It seems the laweyrs involved in the Zubaydah fiasco could have worked out any issues before Zubaydah arrived at the court today.  I have no experience with the substantive issues, but it does seem that bin al Shibh’s defense counsel or counsel for Zubaydah could have known the sort of questions that the prosecution was going to ask, and could have been prepared on the self-incrimination / immunity issues.  If the witness is testifying in support of a motion made by the defense, wouldn’t it only make sense that the prosecution would attack the witness’s credibility by trying to show bias?  Hindsight is 20/20 but it is possible that the parties were well aware that the immunity issue would come up and for whatever reason decided to not work out the issue prior to testimony.

There was disappointment in the gallery when the Military Judge stated Zubaydah would not testify today.
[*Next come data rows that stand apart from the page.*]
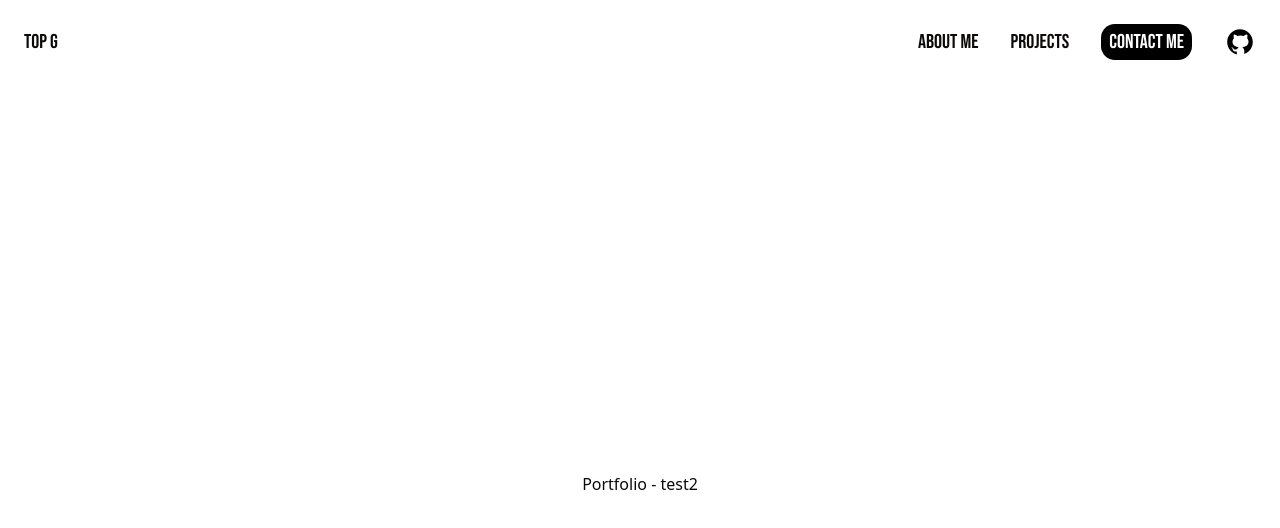
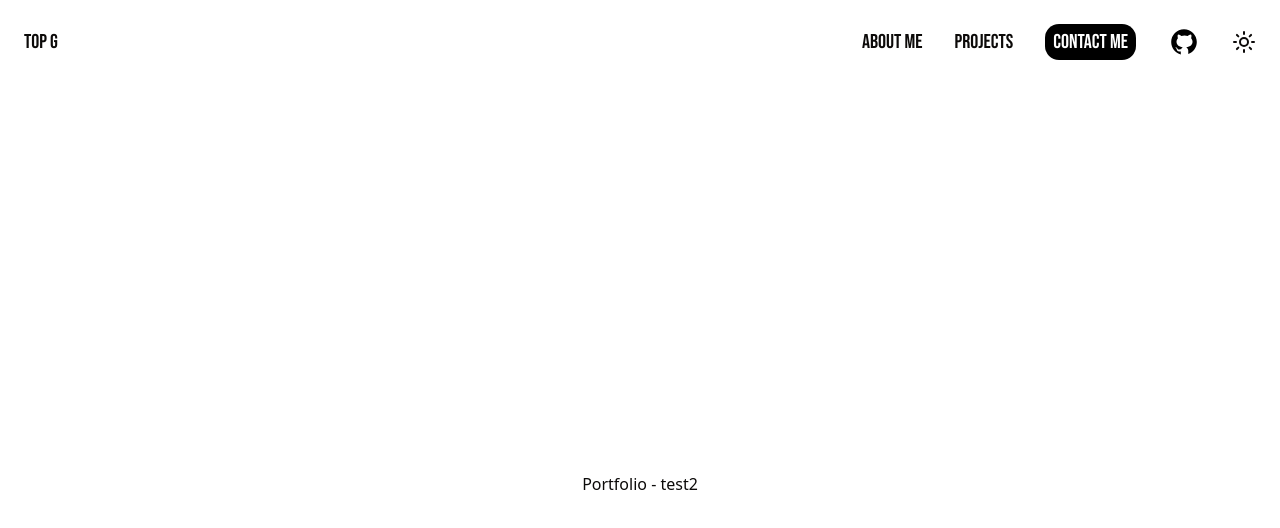
Before and after one commit to Pkson13/portfolio, a Next.js app: page / in a window 1280 px wide. Shown: the top 528 px of the page. Built offline with nearby package versions, Linux system fonts and the light colour scheme.

Commit message:
added theme toggle funtionallity

```diff
--- a/app/layout.tsx
+++ b/app/layout.tsx
@@ -1,8 +1,8 @@
 import type { Metadata } from "next";
 import { Geist, Geist_Mono, Bebas_Neue } from "next/font/google";
 import "./globals.css";
-import Navbar from "@/components/Navbar";
 import { ThemeProvider } from "next-themes";
+import Navbar from "@/components/navbar/Navbar";
 
 const geistSans = Geist({
   variable: "--font-geist-sans",
@@ -34,7 +34,7 @@ export default function RootLayout({
       <body
         className={`${geistSans.variable} ${bebasNeue.variable} antialiased`}
       >
-        <ThemeProvider>
+        <ThemeProvider attribute="class" enableColorScheme>
           <Navbar />
           {children}
         </ThemeProvider>
--- a/components/Navbar.tsx
+++ b/components/navbar/Navbar.tsx
@@ -1,17 +1,24 @@
 import Image from "next/image";
+import Link from "next/link";
 import React from "react";
+import { ThemeToggle } from "./ThemeToggle";
 
 const Navbar = () => {
   return (
     <nav className="m-6 flex items-center font-(family-name:--font-bebas-neue) text-xl">
-      <span>TOP G</span>
+      <Link href={"/"}>TOP G</Link>
       <div className="ml-auto flex items-center gap-8">
-        <span className="">About me</span>
-        <span>projects</span>
-        <span className="rounded-xl bg-black px-2 py-1 text-white hover:cursor-pointer">
+        <Link href={"about"} className="">
+          About me
+        </Link>
+        <Link href={"projects"}>projects</Link>
+        <a
+          href="google.com"
+          className="rounded-xl bg-black px-2 py-1 text-white hover:cursor-pointer"
+        >
           contact me
-        </span>
-        <span>
+        </a>
+        <Link href={"https://github.com/pkson13"} target="_blank">
           <Image
             src={"/icons8-github.svg"}
             alt="github"
@@ -19,7 +26,8 @@ const Navbar = () => {
             width={32}
             height={32}
           />
-        </span>
+        </Link>
+        <ThemeToggle />
       </div>
     </nav>
   );
--- /dev/null
+++ b/components/navbar/ThemeToggle.tsx
@@ -0,0 +1,23 @@
+"use client";
+import { Moon, Sun } from "lucide-react";
+import { useTheme } from "next-themes";
+import React, { useEffect, useState } from "react";
+export const ThemeToggle = () => {
+  const { theme, setTheme } = useTheme();
+  const [mounted, setmounted] = useState(false);
+  useEffect(() => {
+    setmounted(true);
+  }, []);
+  if (!mounted) return null;
+  return (
+    <>
+      {theme == "light" ? (
+        <Moon onClick={() => setTheme("dark")} />
+      ) : (
+        <Sun onClick={() => setTheme("light")} />
+      )}
+
+      {/* <Sun /> */}
+    </>
+  );
+};
```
I was disappointed.  However, those in the courtroom seemed un-phased.  Although I was disappointed to not have a chance to see Zubaydah in person, I am glad I was able to see and hear Guleed’s testimony live.  It is very rare to be able to see an in-person testimony during these proceedings, let alone an in-person testimony from a high value detainee.  His testimony was surprisingly entertaining, which feels odd to write given the context.  Parts of the testimony caused laughter to break out in the gallery, while other parts led to tears.

There is a book which touches on Zubaydah called Black Banners, by Ali Soufan.  I hope to listen to it on the drive to Indianapolis from Andrews Air Force Base on Saturday.

I have had some time to explore the Guantanamo Bay Naval base and will be posting about my down time experience here at Guantanamo Bay as time permits.

20160601_170134Many of the notes above are based on my memory and understanding of the 30 May 2016 hearing and related motions and transcripts. The foregoing is my opinion in my own personal capacity, and my blog posts and other comments are my own and do not necessarily reflect those of the Indiana University McKinney School of Law or anyone else, for that matter.

Leontiy Korolev, J.D., Indiana University McKinney School of Law

Participant, Military Commission Observation Project (MCOP), Program in International Human Rights Law (PIHRL), Indiana University McKinney School of Law